Not long ago my four sheep were tested for prophylaxie ovine (brucellosis). It’s nasty and infectious, and generally a Bad Thing. The testing is compulsory and has to be carried out every five years, the actual years depending on your département. For Creuse, it was this year. So we made an appointment for our vet to come round and take blood samples.

Then the fun started. We obviously needed to round up the sheep and they also had to have a patch on their necks sheared to make life easier for the vet. The blood is drawn from the jugular vein.

Now, Lambo was never going to be a problem. He’s our hand-reared lamb, now a fully-grown ram, and is as friendly and dopey as he ever was.
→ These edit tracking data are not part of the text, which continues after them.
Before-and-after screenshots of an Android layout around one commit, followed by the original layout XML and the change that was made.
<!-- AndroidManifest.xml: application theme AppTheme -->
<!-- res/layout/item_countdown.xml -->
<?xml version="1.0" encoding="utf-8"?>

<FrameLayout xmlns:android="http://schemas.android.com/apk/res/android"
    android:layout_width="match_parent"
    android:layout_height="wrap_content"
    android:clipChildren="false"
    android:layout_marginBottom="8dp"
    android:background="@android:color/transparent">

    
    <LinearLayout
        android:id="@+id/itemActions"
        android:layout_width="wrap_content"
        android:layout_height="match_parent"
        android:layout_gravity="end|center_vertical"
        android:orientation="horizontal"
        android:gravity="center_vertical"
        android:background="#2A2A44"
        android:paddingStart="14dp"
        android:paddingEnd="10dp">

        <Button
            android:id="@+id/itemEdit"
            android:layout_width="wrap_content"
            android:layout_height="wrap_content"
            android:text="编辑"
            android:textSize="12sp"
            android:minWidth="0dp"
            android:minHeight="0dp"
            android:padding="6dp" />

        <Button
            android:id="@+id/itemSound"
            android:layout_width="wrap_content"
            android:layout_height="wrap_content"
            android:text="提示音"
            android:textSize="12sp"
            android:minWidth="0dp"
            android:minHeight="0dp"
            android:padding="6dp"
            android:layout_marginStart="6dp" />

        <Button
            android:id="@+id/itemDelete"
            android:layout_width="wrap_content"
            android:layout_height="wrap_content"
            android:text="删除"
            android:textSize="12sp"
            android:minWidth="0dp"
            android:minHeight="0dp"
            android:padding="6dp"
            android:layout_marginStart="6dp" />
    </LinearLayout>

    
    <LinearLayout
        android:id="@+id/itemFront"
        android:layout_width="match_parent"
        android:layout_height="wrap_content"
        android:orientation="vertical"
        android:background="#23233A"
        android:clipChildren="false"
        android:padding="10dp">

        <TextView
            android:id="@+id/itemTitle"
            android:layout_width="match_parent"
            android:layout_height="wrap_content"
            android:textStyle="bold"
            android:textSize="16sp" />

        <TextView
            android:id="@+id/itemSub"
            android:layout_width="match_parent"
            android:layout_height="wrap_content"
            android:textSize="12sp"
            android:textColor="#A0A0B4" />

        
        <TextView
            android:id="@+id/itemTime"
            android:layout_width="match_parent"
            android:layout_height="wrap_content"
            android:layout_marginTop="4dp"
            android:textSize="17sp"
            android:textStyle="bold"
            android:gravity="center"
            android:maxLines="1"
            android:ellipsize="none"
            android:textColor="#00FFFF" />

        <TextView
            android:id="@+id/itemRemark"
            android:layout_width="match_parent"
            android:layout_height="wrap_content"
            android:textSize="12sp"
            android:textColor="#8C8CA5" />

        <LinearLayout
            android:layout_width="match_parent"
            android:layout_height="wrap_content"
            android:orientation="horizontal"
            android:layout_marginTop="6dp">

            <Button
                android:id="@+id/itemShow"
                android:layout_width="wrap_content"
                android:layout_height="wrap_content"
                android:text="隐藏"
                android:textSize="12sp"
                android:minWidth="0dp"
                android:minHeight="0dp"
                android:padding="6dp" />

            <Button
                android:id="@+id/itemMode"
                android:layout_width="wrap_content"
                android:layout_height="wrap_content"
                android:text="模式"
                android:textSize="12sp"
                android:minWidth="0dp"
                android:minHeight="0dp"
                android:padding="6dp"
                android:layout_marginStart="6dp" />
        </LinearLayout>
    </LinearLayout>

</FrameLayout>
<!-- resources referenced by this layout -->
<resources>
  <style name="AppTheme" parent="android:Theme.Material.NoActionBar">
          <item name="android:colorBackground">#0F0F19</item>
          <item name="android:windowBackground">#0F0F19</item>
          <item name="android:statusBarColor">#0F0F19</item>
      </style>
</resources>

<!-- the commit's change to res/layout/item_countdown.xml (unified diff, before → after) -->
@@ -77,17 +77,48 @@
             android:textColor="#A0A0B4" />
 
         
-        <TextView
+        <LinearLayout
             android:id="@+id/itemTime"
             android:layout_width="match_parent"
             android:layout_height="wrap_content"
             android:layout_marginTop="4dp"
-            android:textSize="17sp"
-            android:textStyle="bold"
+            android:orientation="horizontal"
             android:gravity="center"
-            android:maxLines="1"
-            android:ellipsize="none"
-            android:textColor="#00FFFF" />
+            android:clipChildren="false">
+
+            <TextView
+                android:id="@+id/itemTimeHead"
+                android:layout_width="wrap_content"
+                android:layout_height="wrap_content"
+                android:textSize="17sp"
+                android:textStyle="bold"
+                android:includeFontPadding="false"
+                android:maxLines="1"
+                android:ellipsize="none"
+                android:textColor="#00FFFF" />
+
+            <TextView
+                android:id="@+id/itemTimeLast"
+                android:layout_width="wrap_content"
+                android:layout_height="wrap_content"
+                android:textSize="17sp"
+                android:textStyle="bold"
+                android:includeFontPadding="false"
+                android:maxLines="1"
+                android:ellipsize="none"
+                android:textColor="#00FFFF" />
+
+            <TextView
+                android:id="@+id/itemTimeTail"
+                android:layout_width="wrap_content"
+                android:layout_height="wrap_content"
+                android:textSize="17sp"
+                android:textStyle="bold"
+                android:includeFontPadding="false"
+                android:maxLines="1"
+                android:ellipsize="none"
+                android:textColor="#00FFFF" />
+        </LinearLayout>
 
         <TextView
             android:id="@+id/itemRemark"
We easily lured him into the stable with some grains.

We thought his faithful harem of one Suffolk ewe and the two Charollais ewes would happily follow. Yeah right. They shot off speedily in three different directions. We all ran around for a while and then, realising this was getting us nowhere, actually thought about what to do. The girls were clustered around Oscar, their adored guard llama. Duh. We smacked our heads in realisation. We should have got Oscar into the stable rather than Lambo. So, we called Oscar over with grains, grabbed his halter and paraded him towards the stable. The three girls meekly trotted behind and we had them contained. Oscar was reluctant to leave but we shoved him back into the field to get him out of the way.

OK, first part of the mission completed. Now for part two – shearing. Needless to say, Lambo was no problem at all. The only problem we had was deciding how much wool we should shave off. Since this was our first experience of these blood tests we weren’t sure what the form was. We opted for a generous amount of dewooling. Lambo enjoyed the attention, a bit too much actually, since he kept poking his head in when we were dealing with the girls. They weren’t so simple. First we had to catch each one, and we hadn’t had any of them long so they were still on the wild side. This took a lot of energy. Then we had to wrestle the ewe to the ground and hold her still enough and for long enough so that Chris could do his thing with the heavy sheap-shearer without slicing into a vital blood vessel. Fortunately, once you have a sheep on its back, it generally goes immobile. Benj held front legs, I held back legs, Caiti supported the head and Chris shaved. The first ewe, a Charollais, was done. She flew off when we’d finished so we tackled the next one, the other Charollais. We got her into a corner and then flipped her over (easier said than done), Chris got the razor – but this wasn’t the other Charollais, it was the ewe we’d just done! This time we targetted our next sheep more carefully and after more exertions which luckily no one videoed, we had the shearing mission over.

The Charollais are the white faced sheep

We went off for coffee and buns to fortify us for when we had to overpower the three feisty girls again and waited for the vet. Lambo, of course, bounded over to see this new friend and had his blood taken before he even realised. Then the tussling began. During the battle the vet and I clunked our heads together and Chris ended up flat out on the straw and a sheep, pinning her down and losing his glasses in the process! But the deed was swiftly done and we felt we’d performed in, well, maybe not a professional fashion, but at least fairly competently.

The results came back yesterday, all negative, which is good news. And it wasn’t too dear. It was €25 for the vet’s time and expertise and another €11.43 for the analyses. However, maybe we’ll have a sheep-free year in 2017. Benj and Caits most probably won’t be living here anymore and Chris and I will be five years feebler! Mind you, Rors will be up for a more active role. He was guarding the gate to make sure no one escaped. It was a real team effort, effort being the key word!